- EXERCISE BRIEF
Every picture is to be removed, and all the data is to be copied exactly.
____ PROVIDED DATA
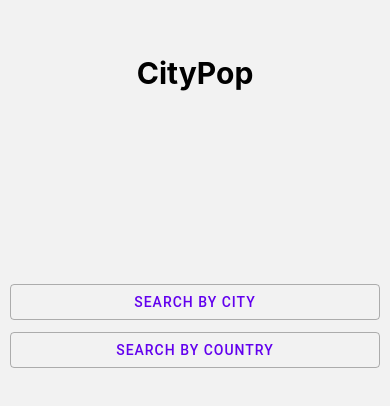
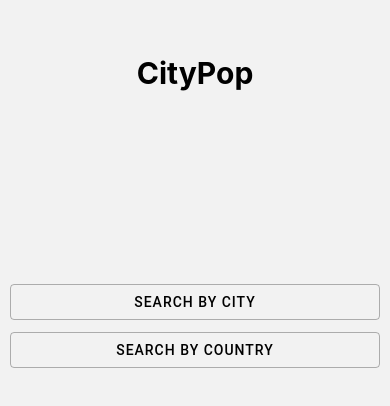
Before and after one commit to oscargregorius/CityPop, a React Native app in the folder frontend/: screen /Home in a window 390 px wide. Shown: the part 138-544 px from the top of the page. Built offline with nearby package versions, Linux system fonts and the light colour scheme.

Commit message:
Homescreen done, connected navigation to searchpage

```diff
--- a/frontend/components/headerTitle/StyledHeaderTitle.ts
+++ b/frontend/components/headerTitle/StyledHeaderTitle.ts
@@ -1,5 +1,6 @@
 import styled from "styled-components/native";
 import { Text } from "react-native";
+import { Platform } from "react-native";
 
 interface Props {
   size?: string;
@@ -8,4 +9,5 @@ interface Props {
 export const StyledTitle = styled(Text)<Props>`
   font-size: ${(props) => (props.size ? props.size : "30px")};
   font-weight: bold;
+  color: ${Platform.OS === "ios" ? "#006ee6" : "black"};
 `;
--- a/frontend/screens/homeScreen/HomeScreen.tsx
+++ b/frontend/screens/homeScreen/HomeScreen.tsx
@@ -1,4 +1,3 @@
-import { Text, View } from "react-native";
 import React from "react";
 import {
   StyledView,
@@ -9,6 +8,7 @@ import type { NativeStackScreenProps } from "@react-navigation/native-stack";
 import { RootStackParamList } from "../../components/routes/Routes";
 import Button from "../../components/button/Button";
 import HeaderTitle from "../../components/headerTitle/HeaderTitle";
+import { Platform } from "react-native";
 
 type Props = NativeStackScreenProps<RootStackParamList, "Home">;
 
@@ -23,9 +23,15 @@ export default function HomeScreen({ navigation }: Props) {
           text="SEARCH BY CITY"
           width="95%"
           marginBottom="3%"
-          handlePress={() => {}}
+          handlePress={() => navigation.navigate("SearchCity")}
+          color={Platform.OS === "ios" ? "#006ee6" : "black"}
         />
-        <Button text="SEARCH BY COUNTRY" width="95%" handlePress={() => {}} />
+        <Button
+          text="SEARCH BY COUNTRY"
+          width="95%"
+          handlePress={() => navigation.navigate("SearchCountry")}
+          color={Platform.OS === "ios" ? "#006ee6" : "black"}
+        />
       </StyledWrapper>
     </StyledView>
   );
```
________
- ANSWER SPACE
Before and after one commit to oscargregorius/CityPop, a React Native app in the folder frontend/: screen /Home in a window 390 px wide. Shown: the part 138-544 px from the top of the page. Built offline with nearby package versions, Linux system fonts and the light colour scheme.

Commit message:
Homescreen done, connected navigation to searchpage

```diff
--- a/frontend/components/headerTitle/StyledHeaderTitle.ts
+++ b/frontend/components/headerTitle/StyledHeaderTitle.ts
@@ -1,5 +1,6 @@
 import styled from "styled-components/native";
 import { Text } from "react-native";
+import { Platform } from "react-native";
 
 interface Props {
   size?: string;
@@ -8,4 +9,5 @@ interface Props {
 export const StyledTitle = styled(Text)<Props>`
   font-size: ${(props) => (props.size ? props.size : "30px")};
   font-weight: bold;
+  color: ${Platform.OS === "ios" ? "#006ee6" : "black"};
 `;
--- a/frontend/screens/homeScreen/HomeScreen.tsx
+++ b/frontend/screens/homeScreen/HomeScreen.tsx
@@ -1,4 +1,3 @@
-import { Text, View } from "react-native";
 import React from "react";
 import {
   StyledView,
@@ -9,6 +8,7 @@ import type { NativeStackScreenProps } from "@react-navigation/native-stack";
 import { RootStackParamList } from "../../components/routes/Routes";
 import Button from "../../components/button/Button";
 import HeaderTitle from "../../components/headerTitle/HeaderTitle";
+import { Platform } from "react-native";
 
 type Props = NativeStackScreenProps<RootStackParamList, "Home">;
 
@@ -23,9 +23,15 @@ export default function HomeScreen({ navigation }: Props) {
           text="SEARCH BY CITY"
           width="95%"
           marginBottom="3%"
-          handlePress={() => {}}
+          handlePress={() => navigation.navigate("SearchCity")}
+          color={Platform.OS === "ios" ? "#006ee6" : "black"}
         />
-        <Button text="SEARCH BY COUNTRY" width="95%" handlePress={() => {}} />
+        <Button
+          text="SEARCH BY COUNTRY"
+          width="95%"
+          handlePress={() => navigation.navigate("SearchCountry")}
+          color={Platform.OS === "ios" ? "#006ee6" : "black"}
+        />
       </StyledWrapper>
     </StyledView>
   );
```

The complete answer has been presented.